Welcome to the Obstetric Anesthesia website. This website will contain a broad range of content covering the basic principles of obstetric anesthesia, current research in obstetric anesthesia and how it guides practice at Mount Sinai Hospital, focused presentations on special issues in obstetric anesthesia, and the use of ultrasound in obstetric anesthesia. It will also contain Virtual Patient cases allowing users to exercise their clinical reasoning skills in diagnosing and treating problems in obstetric anesthesia.
The website is being launched with five topics related to the use of ultrasound in obstetric anesthesia. As additional content is developed for other sections of this site, these five chapters will be organized in a section labeled "Ultrasound".
In recent years, the use of ultrasound has gained popularity for patient management in many areas of medicine, particularly in emergency rooms and intensive care units. It has, in fact, become an essential tool in these settings.
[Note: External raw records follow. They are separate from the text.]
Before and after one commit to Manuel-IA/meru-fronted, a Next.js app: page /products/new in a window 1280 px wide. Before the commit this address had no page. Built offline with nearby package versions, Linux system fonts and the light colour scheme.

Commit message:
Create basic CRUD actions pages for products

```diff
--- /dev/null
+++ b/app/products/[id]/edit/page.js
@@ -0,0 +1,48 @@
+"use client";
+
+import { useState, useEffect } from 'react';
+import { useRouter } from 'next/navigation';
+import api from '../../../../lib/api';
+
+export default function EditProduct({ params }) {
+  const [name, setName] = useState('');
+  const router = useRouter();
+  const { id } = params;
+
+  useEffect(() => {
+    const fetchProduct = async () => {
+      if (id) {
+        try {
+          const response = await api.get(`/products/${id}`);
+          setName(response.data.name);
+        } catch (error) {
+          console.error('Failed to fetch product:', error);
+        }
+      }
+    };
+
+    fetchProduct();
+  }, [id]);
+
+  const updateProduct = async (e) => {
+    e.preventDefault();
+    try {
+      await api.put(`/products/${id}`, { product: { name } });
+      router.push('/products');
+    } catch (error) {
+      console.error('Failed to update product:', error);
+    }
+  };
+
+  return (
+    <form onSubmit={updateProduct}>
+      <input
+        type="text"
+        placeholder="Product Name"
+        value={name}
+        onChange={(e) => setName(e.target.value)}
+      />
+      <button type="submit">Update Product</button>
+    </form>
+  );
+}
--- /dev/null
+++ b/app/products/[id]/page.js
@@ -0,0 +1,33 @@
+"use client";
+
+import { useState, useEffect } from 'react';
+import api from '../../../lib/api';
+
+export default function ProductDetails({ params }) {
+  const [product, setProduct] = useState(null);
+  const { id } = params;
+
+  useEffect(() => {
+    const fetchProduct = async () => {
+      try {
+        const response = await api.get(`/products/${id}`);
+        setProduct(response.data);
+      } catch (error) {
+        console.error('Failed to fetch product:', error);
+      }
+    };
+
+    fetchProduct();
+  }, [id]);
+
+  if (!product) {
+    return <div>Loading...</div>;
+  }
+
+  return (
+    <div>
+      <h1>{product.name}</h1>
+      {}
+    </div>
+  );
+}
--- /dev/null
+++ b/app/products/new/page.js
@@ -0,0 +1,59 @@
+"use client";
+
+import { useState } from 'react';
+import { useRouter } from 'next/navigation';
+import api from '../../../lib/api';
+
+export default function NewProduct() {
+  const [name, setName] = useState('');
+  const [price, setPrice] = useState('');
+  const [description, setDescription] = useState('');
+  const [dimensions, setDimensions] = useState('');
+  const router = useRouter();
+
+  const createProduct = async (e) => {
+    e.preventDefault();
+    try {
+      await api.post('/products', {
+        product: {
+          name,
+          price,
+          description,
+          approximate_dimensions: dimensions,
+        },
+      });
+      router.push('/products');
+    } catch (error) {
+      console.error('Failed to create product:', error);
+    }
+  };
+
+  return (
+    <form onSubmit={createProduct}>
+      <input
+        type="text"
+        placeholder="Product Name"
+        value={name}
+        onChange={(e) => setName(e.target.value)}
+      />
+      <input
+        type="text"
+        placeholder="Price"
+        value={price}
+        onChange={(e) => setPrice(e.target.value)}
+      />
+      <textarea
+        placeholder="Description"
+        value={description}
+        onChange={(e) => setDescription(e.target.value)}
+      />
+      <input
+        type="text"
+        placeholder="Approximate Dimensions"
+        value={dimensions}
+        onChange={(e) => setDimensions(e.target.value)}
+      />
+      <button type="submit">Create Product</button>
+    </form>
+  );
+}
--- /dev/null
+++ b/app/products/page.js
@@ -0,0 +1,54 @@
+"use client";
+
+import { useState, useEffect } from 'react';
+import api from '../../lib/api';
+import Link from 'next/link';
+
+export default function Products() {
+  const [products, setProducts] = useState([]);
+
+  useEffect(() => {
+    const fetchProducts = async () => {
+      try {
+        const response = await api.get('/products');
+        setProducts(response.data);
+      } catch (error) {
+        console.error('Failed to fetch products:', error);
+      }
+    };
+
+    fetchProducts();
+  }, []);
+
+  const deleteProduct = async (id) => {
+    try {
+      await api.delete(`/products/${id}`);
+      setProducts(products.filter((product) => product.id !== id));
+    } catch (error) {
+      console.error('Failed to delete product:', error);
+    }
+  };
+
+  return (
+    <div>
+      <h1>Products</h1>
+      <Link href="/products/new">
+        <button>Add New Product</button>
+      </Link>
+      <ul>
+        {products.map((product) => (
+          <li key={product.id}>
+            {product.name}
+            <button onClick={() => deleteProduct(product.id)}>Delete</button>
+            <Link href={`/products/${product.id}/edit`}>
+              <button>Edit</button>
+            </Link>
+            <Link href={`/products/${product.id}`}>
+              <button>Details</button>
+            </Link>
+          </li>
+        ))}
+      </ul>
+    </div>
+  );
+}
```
In addition, it has gradually been introduced in anesthesia for central vascular access and peripheral nerve blocks. It is no exaggeration to say that ultrasound has redefined the way we practice regional anesthesia today.
As anesthesiologists have become more and more familiar with this new technology, new horizons have opened up very quickly. Ultrasound has been used for peripheral vascular access, assessment of bladder and stomach contents, fascial blocks, and even airway assessment.
Some of the mysteries of the spine have been unveiled as we have learned to see more and more, even through unfavourable acoustic windows. We are at the point now where epidural and spinal techniques no longer have to be performed blindly.
The untapped potential of ultrasound in the hands of the obstetric anaesthesiologist is phenomenal, and we are just starting to explore it. Ultrasound is a fantastic resource for patient management, as well as an outstanding teaching tool, and it introduces a new method for the investigation of technique, pharmacology and physiology. An ultrasound machine should be standard equipment in all labour and delivery units, to be shared by obstetricians, nurses and anesthesiologists. Hopefully this will happen in the near future.
The ultrasound 'tool kit' is here to stay, and clinicians need to adopt this technology in order to make the best use of it. The learning curves for different applications vary considerably, and require patience and persistence from the learners, as well as dedication and clear strategies from the teachers and mentors.
We encourage you to embrace the technique, train your eyes and fine tune your hand-eye coordination. We hope that by the time you finish exploring the material on this website, you will have gained the necessary information to continue on your own. Ultrasound requires patience, dedication and daily practice.
We are looking forward to sharing our experiences with you!
Jose CA Carvalho, MD, PhD